Segment Start: DATA SUPPLIED

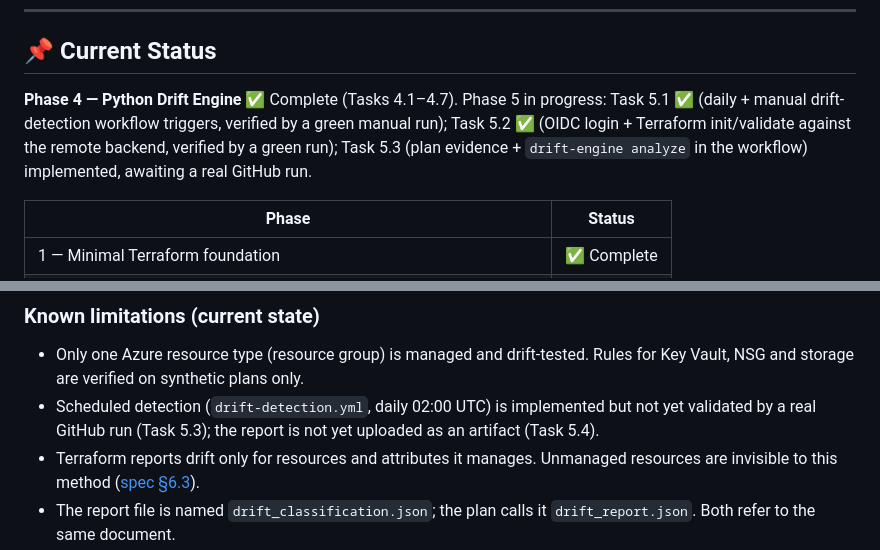
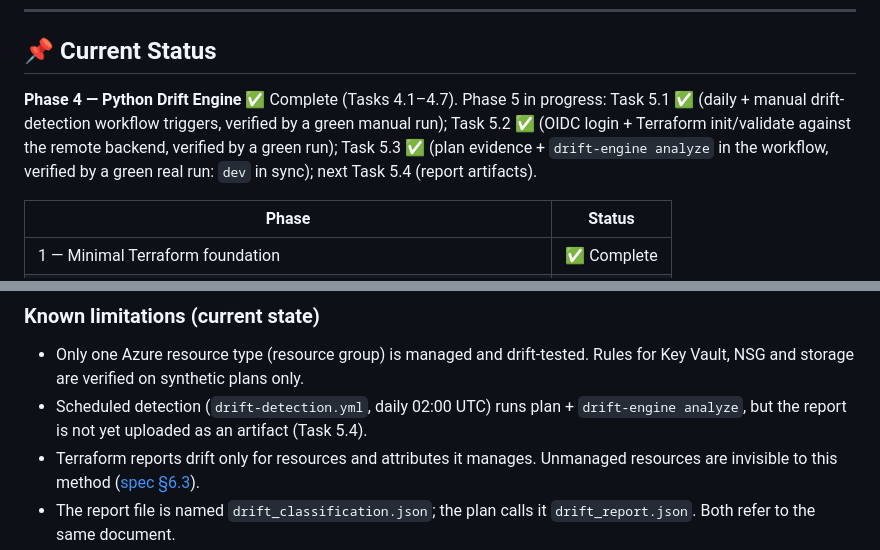
Before and after one commit to HarshAgarwal1102/ai-terraform-drift-detector, a Markdown page: README.md, 2 parts joined by grey strips. Rendered like a GitHub page.

Commit message:
docs: mark Task 5.3 drift workflow validation complete
Co-Authored-By: Claude Opus 5.5 <noreply@anthropic.com>

```diff
--- a/README.md
+++ b/README.md
@@ -11,7 +11,7 @@ it are **planned, not yet built**. See [What works today](#-what-works-today) an
 
 ## 📌 Current Status
 
-**Phase 4 — Python Drift Engine** ✅ Complete (Tasks 4.1–4.7). Phase 5 in progress: Task 5.1 ✅ (daily + manual drift-detection workflow triggers, verified by a green manual run); Task 5.2 ✅ (OIDC login + Terraform init/validate against the remote backend, verified by a green run); Task 5.3 (plan evidence + `drift-engine analyze` in the workflow) implemented, awaiting a real GitHub run.
+**Phase 4 — Python Drift Engine** ✅ Complete (Tasks 4.1–4.7). Phase 5 in progress: Task 5.1 ✅ (daily + manual drift-detection workflow triggers, verified by a green manual run); Task 5.2 ✅ (OIDC login + Terraform init/validate against the remote backend, verified by a green run); Task 5.3 ✅ (plan evidence + `drift-engine analyze` in the workflow, verified by a green real run: `dev` in sync); next Task 5.4 (report artifacts).
 
 | Phase | Status |
 |---|---|
@@ -518,8 +518,8 @@ registration holds zero credentials.
 
 - Only one Azure resource type (resource group) is managed and drift-tested. Rules for Key
   Vault, NSG and storage are verified on synthetic plans only.
-- Scheduled detection (`drift-detection.yml`, daily 02:00 UTC) is implemented but not yet
-  validated by a real GitHub run (Task 5.3); the report is not yet uploaded as an artifact (Task 5.4).
+- Scheduled detection (`drift-detection.yml`, daily 02:00 UTC) runs plan + `drift-engine analyze`,
+  but the report is not yet uploaded as an artifact (Task 5.4).
 - Terraform reports drift only for resources and attributes it manages. Unmanaged resources
   are invisible to this method ([spec §6.3](docs/drift-detection-spec.md#63-limitations--stated-not-hidden)).
 - The report file is named `drift_classification.json`; the plan calls it `drift_report.json`.
```
Also changed, not shown: PROJECT_PLAN.md (+21 -7 lines).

Segment End: DATA SUPPLIED

PROBLEM REQUIREMENTS:
Could you copy each line above exactly as written, minus any pictures?

COMPLETED TASK:
Before and after one commit to HarshAgarwal1102/ai-terraform-drift-detector, a Markdown page: README.md, 2 parts joined by grey strips. Rendered like a GitHub page.

Commit message:
docs: mark Task 5.3 drift workflow validation complete
Co-Authored-By: Claude Opus 5.5 <noreply@anthropic.com>

```diff
--- a/README.md
+++ b/README.md
@@ -11,7 +11,7 @@ it are **planned, not yet built**. See [What works today](#-what-works-today) an
 
 ## 📌 Current Status
 
-**Phase 4 — Python Drift Engine** ✅ Complete (Tasks 4.1–4.7). Phase 5 in progress: Task 5.1 ✅ (daily + manual drift-detection workflow triggers, verified by a green manual run); Task 5.2 ✅ (OIDC login + Terraform init/validate against the remote backend, verified by a green run); Task 5.3 (plan evidence + `drift-engine analyze` in the workflow) implemented, awaiting a real GitHub run.
+**Phase 4 — Python Drift Engine** ✅ Complete (Tasks 4.1–4.7). Phase 5 in progress: Task 5.1 ✅ (daily + manual drift-detection workflow triggers, verified by a green manual run); Task 5.2 ✅ (OIDC login + Terraform init/validate against the remote backend, verified by a green run); Task 5.3 ✅ (plan evidence + `drift-engine analyze` in the workflow, verified by a green real run: `dev` in sync); next Task 5.4 (report artifacts).
 
 | Phase | Status |
 |---|---|
@@ -518,8 +518,8 @@ registration holds zero credentials.
 
 - Only one Azure resource type (resource group) is managed and drift-tested. Rules for Key
   Vault, NSG and storage are verified on synthetic plans only.
-- Scheduled detection (`drift-detection.yml`, daily 02:00 UTC) is implemented but not yet
-  validated by a real GitHub run (Task 5.3); the report is not yet uploaded as an artifact (Task 5.4).
+- Scheduled detection (`drift-detection.yml`, daily 02:00 UTC) runs plan + `drift-engine analyze`,
+  but the report is not yet uploaded as an artifact (Task 5.4).
 - Terraform reports drift only for resources and attributes it manages. Unmanaged resources
   are invisible to this method ([spec §6.3](docs/drift-detection-spec.md#63-limitations--stated-not-hidden)).
 - The report file is named `drift_classification.json`; the plan calls it `drift_report.json`.
```
Also changed, not shown: PROJECT_PLAN.md (+21 -7 lines).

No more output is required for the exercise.